Thanks Chicago Public Library!

I’ve been sharing with you my love of the library and my obsession with my new Kindle. They have now morphed together. This morning as I was going through my Twitter feed, I discovered the Chicago Public Library is now offering e-books for my Kindle. Yes I shrieked with delight in my apartment, causing my two cats to look at my like I was insane.

I read the Sun-Times article and was pleased to know that the Chicago Public Library has multiple digital copies of the best-selling books to borrow. All you have to do is log onto the site and enter your library card number and zip code. 3,546 books at my fingertips for free. And I don’t have to worry about late fees! Sign me up now.

I immediately logged onto the Chicago Public Library site to view what was available and I was not surprised to find myself looking at a wait list for many of the best sellers. As Jen commented on my post about the potential Amazon digital library, many people don’t want to wait on these lists. That’s fine for you all, but this girl is adding herself on the wait list now. The nice thing is is that the site shows you how many copies of the e-book are available and how many people are on the waiting list.

Since I have gotten my Kindle, I have been devouring books like crazy. I’m a firm believer that the more you read the better you write.  This discovery is going to feed into my desire to read and desire to write. Winter in Chicago is coming and I think I just figured out what I’m going to do holed up in my apartment when the snow comes.
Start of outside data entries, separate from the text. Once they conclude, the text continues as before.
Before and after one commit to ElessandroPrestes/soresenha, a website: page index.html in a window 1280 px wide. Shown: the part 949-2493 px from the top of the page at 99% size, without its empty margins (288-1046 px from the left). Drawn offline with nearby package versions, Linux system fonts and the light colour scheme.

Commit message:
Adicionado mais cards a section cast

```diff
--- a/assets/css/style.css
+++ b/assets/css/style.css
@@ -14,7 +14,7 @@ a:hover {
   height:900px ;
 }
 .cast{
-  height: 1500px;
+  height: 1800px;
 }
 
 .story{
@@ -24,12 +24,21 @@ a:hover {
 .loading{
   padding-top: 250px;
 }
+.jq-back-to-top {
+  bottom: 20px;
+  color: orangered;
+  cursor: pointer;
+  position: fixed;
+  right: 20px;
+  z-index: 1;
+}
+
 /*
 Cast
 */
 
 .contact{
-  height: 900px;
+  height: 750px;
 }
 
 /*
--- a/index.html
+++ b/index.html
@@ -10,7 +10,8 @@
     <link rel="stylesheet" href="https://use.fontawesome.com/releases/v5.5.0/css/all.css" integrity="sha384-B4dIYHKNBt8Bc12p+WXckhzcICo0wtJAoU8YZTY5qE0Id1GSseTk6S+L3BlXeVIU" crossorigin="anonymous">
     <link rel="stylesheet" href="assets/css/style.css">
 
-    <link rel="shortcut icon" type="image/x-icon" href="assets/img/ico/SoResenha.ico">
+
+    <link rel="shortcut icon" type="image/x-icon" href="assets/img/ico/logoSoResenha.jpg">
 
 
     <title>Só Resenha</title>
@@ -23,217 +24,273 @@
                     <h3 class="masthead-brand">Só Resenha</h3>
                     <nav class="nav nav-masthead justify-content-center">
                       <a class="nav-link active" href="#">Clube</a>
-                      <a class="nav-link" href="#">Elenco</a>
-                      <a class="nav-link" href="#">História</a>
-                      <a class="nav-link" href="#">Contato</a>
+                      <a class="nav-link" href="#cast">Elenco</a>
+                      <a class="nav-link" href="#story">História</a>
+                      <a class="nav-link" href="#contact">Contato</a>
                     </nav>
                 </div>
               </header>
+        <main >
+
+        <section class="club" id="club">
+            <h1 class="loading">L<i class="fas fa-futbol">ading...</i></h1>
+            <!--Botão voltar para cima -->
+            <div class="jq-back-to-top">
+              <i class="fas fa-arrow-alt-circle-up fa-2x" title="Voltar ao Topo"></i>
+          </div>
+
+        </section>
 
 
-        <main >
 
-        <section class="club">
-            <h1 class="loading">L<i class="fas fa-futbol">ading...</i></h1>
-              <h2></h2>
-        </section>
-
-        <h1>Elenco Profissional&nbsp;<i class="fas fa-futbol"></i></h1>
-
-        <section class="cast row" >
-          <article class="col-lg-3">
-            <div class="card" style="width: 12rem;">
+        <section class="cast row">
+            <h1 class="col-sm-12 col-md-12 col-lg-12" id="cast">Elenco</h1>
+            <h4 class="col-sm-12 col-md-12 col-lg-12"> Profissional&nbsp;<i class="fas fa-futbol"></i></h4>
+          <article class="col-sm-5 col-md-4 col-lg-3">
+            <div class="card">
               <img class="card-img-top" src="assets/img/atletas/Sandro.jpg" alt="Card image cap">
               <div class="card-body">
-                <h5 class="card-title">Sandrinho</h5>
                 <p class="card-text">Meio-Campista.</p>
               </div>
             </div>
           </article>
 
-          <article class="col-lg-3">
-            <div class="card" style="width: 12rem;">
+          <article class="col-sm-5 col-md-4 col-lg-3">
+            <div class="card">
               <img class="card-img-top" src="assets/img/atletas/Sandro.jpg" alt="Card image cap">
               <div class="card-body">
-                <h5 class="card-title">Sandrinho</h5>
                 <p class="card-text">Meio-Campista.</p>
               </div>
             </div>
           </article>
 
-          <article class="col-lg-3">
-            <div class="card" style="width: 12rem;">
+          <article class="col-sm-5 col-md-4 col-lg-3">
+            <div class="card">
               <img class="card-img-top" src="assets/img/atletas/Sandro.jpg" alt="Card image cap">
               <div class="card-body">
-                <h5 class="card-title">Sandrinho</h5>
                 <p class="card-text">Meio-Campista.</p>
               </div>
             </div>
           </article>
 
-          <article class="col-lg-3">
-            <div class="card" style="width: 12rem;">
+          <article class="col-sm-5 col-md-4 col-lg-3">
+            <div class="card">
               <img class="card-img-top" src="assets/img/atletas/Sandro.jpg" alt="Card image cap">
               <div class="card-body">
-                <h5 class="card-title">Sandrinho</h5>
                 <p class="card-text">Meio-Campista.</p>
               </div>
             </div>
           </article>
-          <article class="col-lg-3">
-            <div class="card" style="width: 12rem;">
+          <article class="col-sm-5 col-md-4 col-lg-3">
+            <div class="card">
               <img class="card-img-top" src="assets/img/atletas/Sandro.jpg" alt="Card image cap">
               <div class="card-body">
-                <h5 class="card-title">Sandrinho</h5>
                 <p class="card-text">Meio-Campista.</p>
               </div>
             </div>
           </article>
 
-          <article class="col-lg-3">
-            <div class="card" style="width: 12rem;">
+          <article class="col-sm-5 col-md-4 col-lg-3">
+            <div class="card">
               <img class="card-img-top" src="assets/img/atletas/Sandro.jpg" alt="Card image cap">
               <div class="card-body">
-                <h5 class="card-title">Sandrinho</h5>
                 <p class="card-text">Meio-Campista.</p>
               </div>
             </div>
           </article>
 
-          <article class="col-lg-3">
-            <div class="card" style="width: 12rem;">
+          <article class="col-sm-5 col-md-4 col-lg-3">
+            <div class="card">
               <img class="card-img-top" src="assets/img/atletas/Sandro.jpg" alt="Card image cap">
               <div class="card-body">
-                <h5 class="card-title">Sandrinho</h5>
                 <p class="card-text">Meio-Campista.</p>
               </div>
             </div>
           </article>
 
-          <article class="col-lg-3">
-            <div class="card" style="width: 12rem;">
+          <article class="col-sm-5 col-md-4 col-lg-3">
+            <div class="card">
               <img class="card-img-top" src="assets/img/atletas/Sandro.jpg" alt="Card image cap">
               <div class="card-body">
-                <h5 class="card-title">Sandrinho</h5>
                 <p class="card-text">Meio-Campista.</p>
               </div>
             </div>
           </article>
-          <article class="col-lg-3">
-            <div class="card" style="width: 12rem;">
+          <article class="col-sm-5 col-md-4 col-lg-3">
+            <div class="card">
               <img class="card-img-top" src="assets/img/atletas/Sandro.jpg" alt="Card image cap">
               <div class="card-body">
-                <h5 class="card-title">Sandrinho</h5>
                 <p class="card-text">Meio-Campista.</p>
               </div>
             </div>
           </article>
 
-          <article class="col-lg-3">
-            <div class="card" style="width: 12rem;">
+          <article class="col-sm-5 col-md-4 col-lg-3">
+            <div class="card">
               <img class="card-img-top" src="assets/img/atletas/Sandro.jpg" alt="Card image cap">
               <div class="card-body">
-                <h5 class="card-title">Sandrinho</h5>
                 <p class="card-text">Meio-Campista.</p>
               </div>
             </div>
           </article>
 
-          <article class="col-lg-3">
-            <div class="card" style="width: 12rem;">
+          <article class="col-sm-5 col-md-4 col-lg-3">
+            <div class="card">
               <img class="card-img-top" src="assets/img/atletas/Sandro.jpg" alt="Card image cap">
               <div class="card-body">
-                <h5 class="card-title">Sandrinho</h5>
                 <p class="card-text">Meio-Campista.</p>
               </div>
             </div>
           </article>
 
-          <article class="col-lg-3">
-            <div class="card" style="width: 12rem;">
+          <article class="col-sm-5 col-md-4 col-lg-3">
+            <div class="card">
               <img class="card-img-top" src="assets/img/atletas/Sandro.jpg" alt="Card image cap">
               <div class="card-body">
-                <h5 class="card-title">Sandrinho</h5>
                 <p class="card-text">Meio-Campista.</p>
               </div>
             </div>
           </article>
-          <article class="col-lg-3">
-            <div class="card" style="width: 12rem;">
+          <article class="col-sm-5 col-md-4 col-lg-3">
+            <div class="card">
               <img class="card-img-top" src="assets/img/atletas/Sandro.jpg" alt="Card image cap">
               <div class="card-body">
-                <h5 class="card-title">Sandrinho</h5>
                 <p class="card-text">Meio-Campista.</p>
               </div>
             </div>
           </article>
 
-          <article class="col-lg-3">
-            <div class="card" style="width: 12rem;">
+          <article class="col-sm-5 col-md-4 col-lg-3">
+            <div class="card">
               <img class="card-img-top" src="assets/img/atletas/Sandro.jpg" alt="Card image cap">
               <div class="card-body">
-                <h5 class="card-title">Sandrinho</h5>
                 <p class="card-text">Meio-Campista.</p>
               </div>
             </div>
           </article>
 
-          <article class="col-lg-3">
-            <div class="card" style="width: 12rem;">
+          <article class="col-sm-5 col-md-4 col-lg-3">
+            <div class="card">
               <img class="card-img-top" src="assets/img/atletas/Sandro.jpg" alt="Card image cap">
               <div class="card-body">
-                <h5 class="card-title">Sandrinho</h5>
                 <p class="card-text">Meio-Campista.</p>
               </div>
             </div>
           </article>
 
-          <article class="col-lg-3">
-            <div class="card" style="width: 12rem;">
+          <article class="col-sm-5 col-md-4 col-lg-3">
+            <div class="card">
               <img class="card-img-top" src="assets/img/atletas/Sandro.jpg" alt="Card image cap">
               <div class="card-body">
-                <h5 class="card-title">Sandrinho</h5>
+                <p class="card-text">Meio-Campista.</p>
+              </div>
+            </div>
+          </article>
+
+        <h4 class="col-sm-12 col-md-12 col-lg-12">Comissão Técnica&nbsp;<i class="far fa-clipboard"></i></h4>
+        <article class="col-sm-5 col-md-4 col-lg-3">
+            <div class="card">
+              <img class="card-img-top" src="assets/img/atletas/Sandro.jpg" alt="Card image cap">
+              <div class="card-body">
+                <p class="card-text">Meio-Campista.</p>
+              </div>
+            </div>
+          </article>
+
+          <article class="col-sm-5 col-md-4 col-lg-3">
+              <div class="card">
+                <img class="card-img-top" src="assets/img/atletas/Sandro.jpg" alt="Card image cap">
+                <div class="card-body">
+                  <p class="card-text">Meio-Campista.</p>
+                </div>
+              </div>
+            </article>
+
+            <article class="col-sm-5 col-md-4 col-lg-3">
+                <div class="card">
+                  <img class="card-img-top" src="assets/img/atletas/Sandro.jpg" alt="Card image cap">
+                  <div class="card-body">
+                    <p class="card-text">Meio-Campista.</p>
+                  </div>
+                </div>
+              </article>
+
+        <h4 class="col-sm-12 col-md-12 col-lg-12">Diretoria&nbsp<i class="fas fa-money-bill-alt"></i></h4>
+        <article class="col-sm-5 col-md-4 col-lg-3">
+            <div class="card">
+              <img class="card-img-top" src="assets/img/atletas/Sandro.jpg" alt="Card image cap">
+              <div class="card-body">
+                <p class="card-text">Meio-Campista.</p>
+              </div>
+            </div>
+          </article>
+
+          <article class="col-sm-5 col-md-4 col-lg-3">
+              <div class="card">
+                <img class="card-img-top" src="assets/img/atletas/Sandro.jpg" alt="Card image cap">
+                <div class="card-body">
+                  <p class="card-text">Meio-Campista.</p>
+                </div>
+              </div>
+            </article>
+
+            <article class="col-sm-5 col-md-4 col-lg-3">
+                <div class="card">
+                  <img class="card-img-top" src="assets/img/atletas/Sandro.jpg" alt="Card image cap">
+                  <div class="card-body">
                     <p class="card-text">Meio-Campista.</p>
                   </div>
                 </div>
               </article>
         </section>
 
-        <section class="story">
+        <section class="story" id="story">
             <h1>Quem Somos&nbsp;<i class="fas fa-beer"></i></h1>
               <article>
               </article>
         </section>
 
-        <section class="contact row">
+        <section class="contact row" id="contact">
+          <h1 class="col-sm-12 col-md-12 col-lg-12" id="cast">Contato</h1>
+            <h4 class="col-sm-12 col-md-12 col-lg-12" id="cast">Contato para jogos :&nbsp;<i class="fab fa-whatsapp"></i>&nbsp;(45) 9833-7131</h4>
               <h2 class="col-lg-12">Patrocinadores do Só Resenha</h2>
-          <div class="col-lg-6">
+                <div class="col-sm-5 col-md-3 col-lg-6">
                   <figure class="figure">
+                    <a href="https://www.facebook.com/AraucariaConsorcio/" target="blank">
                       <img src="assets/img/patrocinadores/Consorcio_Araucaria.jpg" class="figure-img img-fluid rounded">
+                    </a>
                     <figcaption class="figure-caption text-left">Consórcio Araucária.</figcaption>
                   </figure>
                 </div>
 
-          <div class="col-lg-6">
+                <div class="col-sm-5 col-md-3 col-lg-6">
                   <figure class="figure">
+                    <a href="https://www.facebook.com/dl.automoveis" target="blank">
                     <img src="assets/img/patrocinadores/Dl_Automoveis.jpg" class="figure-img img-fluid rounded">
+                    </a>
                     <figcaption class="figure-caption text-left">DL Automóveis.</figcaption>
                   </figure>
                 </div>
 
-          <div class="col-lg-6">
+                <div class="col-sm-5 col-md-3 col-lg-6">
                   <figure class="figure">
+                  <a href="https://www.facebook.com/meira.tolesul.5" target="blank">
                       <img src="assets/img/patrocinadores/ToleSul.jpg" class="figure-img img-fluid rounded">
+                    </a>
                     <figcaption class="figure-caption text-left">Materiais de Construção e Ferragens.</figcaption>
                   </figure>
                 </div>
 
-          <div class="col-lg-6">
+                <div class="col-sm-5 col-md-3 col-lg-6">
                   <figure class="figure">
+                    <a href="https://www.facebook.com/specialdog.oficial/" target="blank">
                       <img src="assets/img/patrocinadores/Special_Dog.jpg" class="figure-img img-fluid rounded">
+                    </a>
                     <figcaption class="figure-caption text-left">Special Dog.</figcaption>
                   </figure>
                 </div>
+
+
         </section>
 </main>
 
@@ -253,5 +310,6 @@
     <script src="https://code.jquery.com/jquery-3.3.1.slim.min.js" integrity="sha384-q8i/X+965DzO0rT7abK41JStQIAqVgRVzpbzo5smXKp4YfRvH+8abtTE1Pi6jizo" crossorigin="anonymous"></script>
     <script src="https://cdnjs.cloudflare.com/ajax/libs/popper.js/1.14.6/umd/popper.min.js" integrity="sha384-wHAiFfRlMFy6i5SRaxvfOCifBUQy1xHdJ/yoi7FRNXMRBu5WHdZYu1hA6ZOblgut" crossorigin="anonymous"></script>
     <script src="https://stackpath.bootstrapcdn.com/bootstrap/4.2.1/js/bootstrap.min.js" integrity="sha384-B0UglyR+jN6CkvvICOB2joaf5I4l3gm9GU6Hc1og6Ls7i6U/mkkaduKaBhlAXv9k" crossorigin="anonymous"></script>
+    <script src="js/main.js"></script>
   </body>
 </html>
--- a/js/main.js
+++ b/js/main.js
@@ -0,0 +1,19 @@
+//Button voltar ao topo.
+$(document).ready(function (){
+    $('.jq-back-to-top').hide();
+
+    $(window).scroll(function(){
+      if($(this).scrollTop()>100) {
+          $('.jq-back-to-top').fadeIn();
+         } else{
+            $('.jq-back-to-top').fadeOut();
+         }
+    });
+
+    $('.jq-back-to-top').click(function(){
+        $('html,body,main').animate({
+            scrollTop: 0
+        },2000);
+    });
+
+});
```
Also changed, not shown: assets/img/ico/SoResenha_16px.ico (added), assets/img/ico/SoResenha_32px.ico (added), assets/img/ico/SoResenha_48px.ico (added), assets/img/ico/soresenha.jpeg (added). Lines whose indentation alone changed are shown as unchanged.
My View on the Potential Amazon Digital Library

I saw a tweet come through on my feed this morning about Amazon wanting to launch a subscription-based library for the Kindle. As a new Kindle owner, I thought the idea would appeal to me. It doesn’t. In fact, it disturbs me.

I can’t imagine having to pay to access a library. As I shared with you in an earlier post, I grew up in the library. We have free public libraries across the country that are starting to adapt to digitally published books. Why pay for monthly access when you can still borrow a digital book from the good old fashioned library?

The obvious answer is convenience and availability.

Fine, if you want to pay for your subscription, do it. But reports are saying that Amazon wants to make it available to prime members. I am not paying $79 a year to rent books.

Why Amazon? You already let Kindle users share books for two weeks. Most of the classics are free. Sorry, this subscription thing is not for me.

My other concern, also addressed in the article, is how authors are going to be affected. As I have started to blog and have become more active on social media sites, I have had the opportunity to connect with a lot of authors. I understand publishers are leery about this idea, but how will this impact those who are self-published writers and have e-books through Amazon? Are they going to be included in this “premium” library? Would they even want to be?

It will be interesting to see if Amazon goes forward with this idea. What do you think?

Is a Library a Library Without Books?

I was a library junkie when I was a kid. I grew up spending my summers with the Chicago Public Library, first completing the summer reading program and then as a volunteer. I love the smell of books and browsing the shelves for a new find. I still do.

I saw the headline “Is a Bookless Library Still a Library?” on the Time website. Colleges are now creating bookless libraries with lots of seats and computers that have access to the library’s collection of electronic materials.

I suppose this was bound to happen with the advances in technology, but it poses a few great questions. What happens when a server goes down or a power outage happens? How do you access any materials? How do you archive your materials?

I’m old school and I know it. I like being able to make notes on paper and highlight things. Those techniques are what helps me write and outline the point I want to convey to others. Sure you can do all of that on the iPad and the Kindle. Some of you would probably call me a tree killer.

As I wrote in an earlier post, I still love to write drafts out on a legal pad or a journal to outline my thoughts. I couldn’t think of being in college and not having books to put notations with Post-It notes.

What do you guys think? Is a library a library without books? Or is it just a study room? Do you think that bookless libraries are going to be the new trend? Leave me a comment below or tweet me.